The Ontario Chamber of Commerce has issued a call for the provincial government to commit to stronger policies encouraging infrastructure resilience and boosting municipal asset management as the province prepares its upcoming Long-Term Infrastructure Plan (LTIP).
The chamber also took a shot at the federal government’s scattergun approach to managing its infrastructure budget as it laid out eight LTIP recommendations for the province in a report titled Building Better: Setting the 2017 Ontario Infrastructure Plan Up for Success.
As the province proceeds with its plans to spend $190 billion on infrastructure over 13 years and the feds prepare to embark on phase two infrastructure allocations as part of its $187-billion, 12-year infrastructure plan — much of it to be spent on shared-cost projects with the provinces — the chamber is also urging greater transparency and accountability and more sophisticated reporting mechanisms to minimize infrastructure spending waste.
"Ontario needs to invest in significant infrastructure spending to fill the current gap, and to ensure Ontario is equipped for the future, a future that has very different infrastructure needs from the past," said Richard Koroscil, interim-president and CEO at the Ontario Chamber of Commerce in a statement. "To succeed in the increasingly technology-driven economy, we must ensure that infrastructure dollars are spent on innovative and forward-looking projects that will grow Ontario’s capacity to do business and grow our economy."
The report touches on federal spending several times.
Ontario Chamber of Commerce
Nadia Todorova, senior policy analyst for the chamber and author of Building Better, twice referred to federal infrastructure experiences as cautionary tales in a recent interview.
First, the federal phase-one rollout of infrastructure dollars was slow, she noted, with only $4.6 billion worth of projects spent out of $13.6 billion announced in Budget 2016 for the fiscal years 2016-18.
Second, the report noted, Infrastructure Canada is tasked with trying to efficiently manage some 30 different infrastructure programs.
Discussing the multiplicity of programs at the federal level, Todorova said, "We need to make sure that if there are any federal programs coming out of LTIP that they are streamlined and there is collaboration between the different programs and every program knows what is happening with different programs and there is no overlap. That priorities are in sync."
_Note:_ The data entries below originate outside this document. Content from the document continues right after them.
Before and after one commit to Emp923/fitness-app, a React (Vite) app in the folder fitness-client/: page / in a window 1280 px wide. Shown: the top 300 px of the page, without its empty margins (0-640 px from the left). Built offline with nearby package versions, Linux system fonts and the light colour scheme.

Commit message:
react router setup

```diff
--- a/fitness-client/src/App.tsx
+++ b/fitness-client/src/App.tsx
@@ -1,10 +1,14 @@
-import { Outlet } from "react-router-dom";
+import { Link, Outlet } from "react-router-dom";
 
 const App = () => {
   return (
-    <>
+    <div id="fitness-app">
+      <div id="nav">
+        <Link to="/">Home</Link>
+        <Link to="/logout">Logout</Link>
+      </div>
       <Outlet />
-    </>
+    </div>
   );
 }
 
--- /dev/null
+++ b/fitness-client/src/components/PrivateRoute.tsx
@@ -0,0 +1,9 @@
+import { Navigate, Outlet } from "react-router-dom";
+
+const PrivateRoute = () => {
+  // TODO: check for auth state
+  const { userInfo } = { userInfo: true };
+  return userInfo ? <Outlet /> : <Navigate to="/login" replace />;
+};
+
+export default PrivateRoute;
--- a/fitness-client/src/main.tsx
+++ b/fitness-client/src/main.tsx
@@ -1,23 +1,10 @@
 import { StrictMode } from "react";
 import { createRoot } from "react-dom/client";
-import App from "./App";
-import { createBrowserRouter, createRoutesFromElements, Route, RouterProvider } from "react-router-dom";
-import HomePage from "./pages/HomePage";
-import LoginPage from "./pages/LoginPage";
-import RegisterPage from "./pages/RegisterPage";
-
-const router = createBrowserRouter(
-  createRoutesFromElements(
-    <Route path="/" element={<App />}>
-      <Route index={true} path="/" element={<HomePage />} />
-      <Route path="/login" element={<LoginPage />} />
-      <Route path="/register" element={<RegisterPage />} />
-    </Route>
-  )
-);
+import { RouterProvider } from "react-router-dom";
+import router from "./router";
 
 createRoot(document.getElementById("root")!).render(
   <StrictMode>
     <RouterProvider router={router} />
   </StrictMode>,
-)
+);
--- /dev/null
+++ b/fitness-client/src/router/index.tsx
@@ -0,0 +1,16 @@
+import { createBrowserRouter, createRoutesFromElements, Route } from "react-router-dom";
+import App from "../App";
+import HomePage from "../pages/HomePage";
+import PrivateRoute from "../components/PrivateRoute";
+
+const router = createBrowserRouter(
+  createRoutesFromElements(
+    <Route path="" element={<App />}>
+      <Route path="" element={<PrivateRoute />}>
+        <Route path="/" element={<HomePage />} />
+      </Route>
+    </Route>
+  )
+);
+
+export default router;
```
The report was prepared after a series of roundtables this spring involving chamber members and other stakeholders.
In addition to identifying the need for more streamlining of internal approval processes for infrastructure projects, the chamber also called for an expansion of the alternative financing and procurement (AFP) method currently used by Infrastructure Ontario (IO) to include less costly builds and it urged the province to work with the federal government on the latter’s new Canada Infrastructure Bank program.
Currently, IO sets the lower limit on projects it undertakes using the AFP model at $100 million.
"Given the large amount of funding dollars the government has committed, and the number of projects coming down the pipeline, we understand that traditional procurement is not going to be able to handle all of the work," commented Torodova.
"So, with the success IO has had in public-private partnerships, we really want the government to ask, are those projects viable on a smaller scale, under $100 million dollars, using the best practices that the IO has, can they be scaled down."
Torodova’s report acknowledged that recent provincial government efforts to encourage all municipalities to create asset management plans have been successful, with a 95 per cent take-up, but she said now it’s time for the province to push for greater uniformity across the province and ensure through information programs and financial assistance that the plans are effective.
It’s important, she said, for municipalities to have full knowledge of asset life cycles.
"Any time you maintain an asset you know what service level you are at," she said. "If you spend $100,000 for five years, that’s better than waiting 25 years and having to pay $50 million."
Todorova referred to the recent Texas floods as an example of why governments should create policies and spend adequate amounts to prevent catastrophic damage across a regional economy.
"To protect against floods, you need to shore up walls, so they can withstand 100-year storms that can happen now every one or two or three years," she said.